HOW TO COMPLETE THIS TASK:
Each record must be copied in full and unchanged; any image it holds is excluded.

Edit difference data

§ §

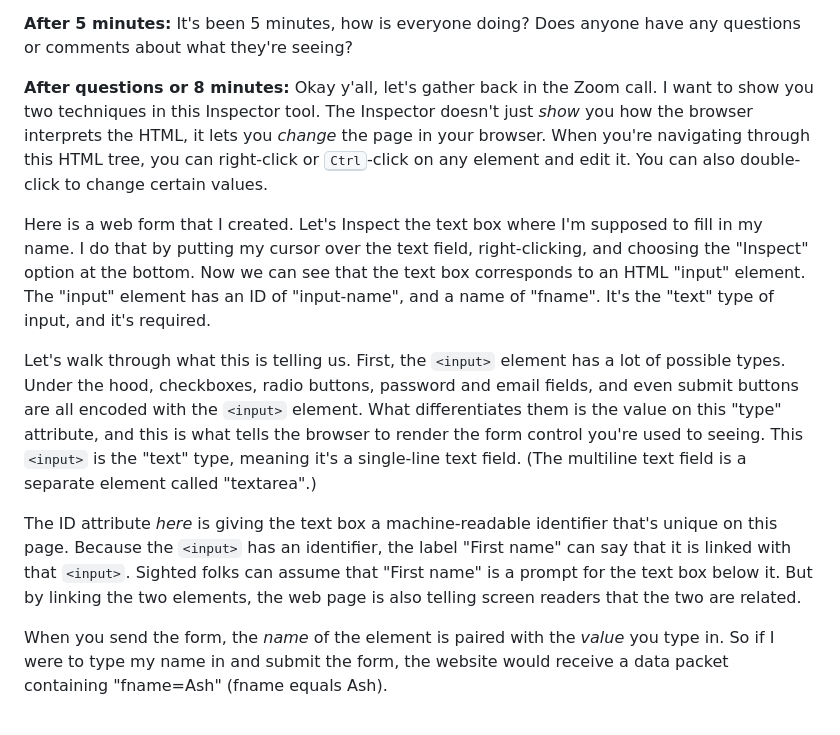
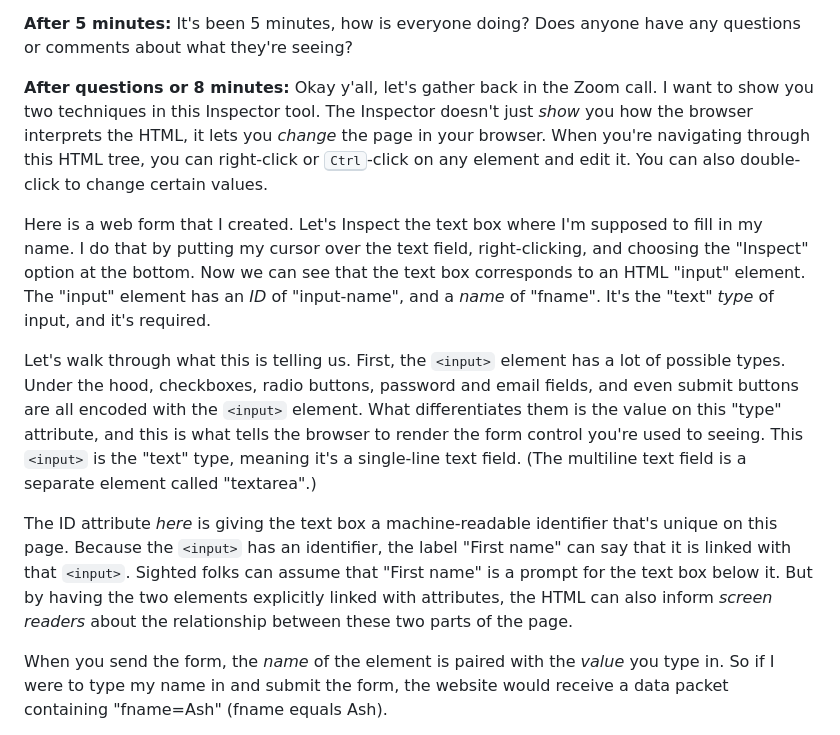
Before and after one commit to amclark42/a-form-of-resistance, a Markdown page: notes_a-form-of-resistance.md, the part around the change printed below. Rendered like a GitHub page.

```diff
--- a/notes_a-form-of-resistance.md
+++ b/notes_a-form-of-resistance.md
@@ -42,11 +30,9 @@ Now, I'd like everyone to take 3 to 5 minutes to visit a web page with a form. T
 
-Here is a web form that I created. Let's Inspect the text box where I'm supposed to fill in my name. I do that by putting my cursor over the text field, right-clicking, and choosing the "Inspect" option at the bottom. Now we can see that the text box corresponds to an HTML "input" element. The "input" element has an ID of "input-name", and a name of "fname". It's the "text" type of input, and it's required.
+Here is a web form that I created. Let's Inspect the text box where I'm supposed to fill in my name. I do that by putting my cursor over the text field, right-clicking, and choosing the "Inspect" option at the bottom. Now we can see that the text box corresponds to an HTML "input" element. The "input" element has an *ID* of "input-name", and a *name* of "fname". It's the "text" *type* of input, and it's required.
 
 Let's walk through what this is telling us. First, the `<input>` element has a lot of possible types. Under the hood, checkboxes, radio buttons, password and email fields, and even submit buttons are all encoded with the `<input>` element. What differentiates them is the value on this "type" attribute, and this is what tells the browser to render the form control you're used to seeing. This `<input>` is the "text" type, meaning it's a single-line text field. (The multiline text field is a separate element called "textarea".)
 
-<!-- https://developer.mozilla.org/en-US/docs/Web/HTML/Element/Input -->
-
-The ID attribute *here* is giving the text box a machine-readable identifier that's unique on this page. Because the `<input>` has an identifier, the label "First name" can say that it is linked with that `<input>`. Sighted folks can assume that "First name" is a prompt for the text box below it. But by linking the two elements, the web page is also telling screen readers that the two are related.
+The ID attribute *here* is giving the text box a machine-readable identifier that's unique on this page. Because the `<input>` has an identifier, the label "First name" can say that it is linked with that `<input>`. Sighted folks can assume that "First name" is a prompt for the text box below it. But by having the two elements explicitly linked with attributes, the HTML can also inform *screen readers* about the relationship between these two parts of the page.
 
 When you send the form, the *name* of the element is paired with the *value* you type in. So if I were to type my name in and submit the form, the website would receive a data packet containing "fname=Ash" (fname equals Ash).
 
```
Also changed, not shown: other parts of notes_a-form-of-resistance.md (+7 -23 lines).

§ §

YOUR RESPONSE:
Before and after one commit to amclark42/a-form-of-resistance, a Markdown page: notes_a-form-of-resistance.md, the part around the change printed below. Rendered like a GitHub page.

```diff
--- a/notes_a-form-of-resistance.md
+++ b/notes_a-form-of-resistance.md
@@ -42,11 +30,9 @@ Now, I'd like everyone to take 3 to 5 minutes to visit a web page with a form. T
 
-Here is a web form that I created. Let's Inspect the text box where I'm supposed to fill in my name. I do that by putting my cursor over the text field, right-clicking, and choosing the "Inspect" option at the bottom. Now we can see that the text box corresponds to an HTML "input" element. The "input" element has an ID of "input-name", and a name of "fname". It's the "text" type of input, and it's required.
+Here is a web form that I created. Let's Inspect the text box where I'm supposed to fill in my name. I do that by putting my cursor over the text field, right-clicking, and choosing the "Inspect" option at the bottom. Now we can see that the text box corresponds to an HTML "input" element. The "input" element has an *ID* of "input-name", and a *name* of "fname". It's the "text" *type* of input, and it's required.
 
 Let's walk through what this is telling us. First, the `<input>` element has a lot of possible types. Under the hood, checkboxes, radio buttons, password and email fields, and even submit buttons are all encoded with the `<input>` element. What differentiates them is the value on this "type" attribute, and this is what tells the browser to render the form control you're used to seeing. This `<input>` is the "text" type, meaning it's a single-line text field. (The multiline text field is a separate element called "textarea".)
 
-<!-- https://developer.mozilla.org/en-US/docs/Web/HTML/Element/Input -->
-
-The ID attribute *here* is giving the text box a machine-readable identifier that's unique on this page. Because the `<input>` has an identifier, the label "First name" can say that it is linked with that `<input>`. Sighted folks can assume that "First name" is a prompt for the text box below it. But by linking the two elements, the web page is also telling screen readers that the two are related.
+The ID attribute *here* is giving the text box a machine-readable identifier that's unique on this page. Because the `<input>` has an identifier, the label "First name" can say that it is linked with that `<input>`. Sighted folks can assume that "First name" is a prompt for the text box below it. But by having the two elements explicitly linked with attributes, the HTML can also inform *screen readers* about the relationship between these two parts of the page.
 
 When you send the form, the *name* of the element is paired with the *value* you type in. So if I were to type my name in and submit the form, the website would receive a data packet containing "fname=Ash" (fname equals Ash).
 
```
Also changed, not shown: other parts of notes_a-form-of-resistance.md (+7 -23 lines).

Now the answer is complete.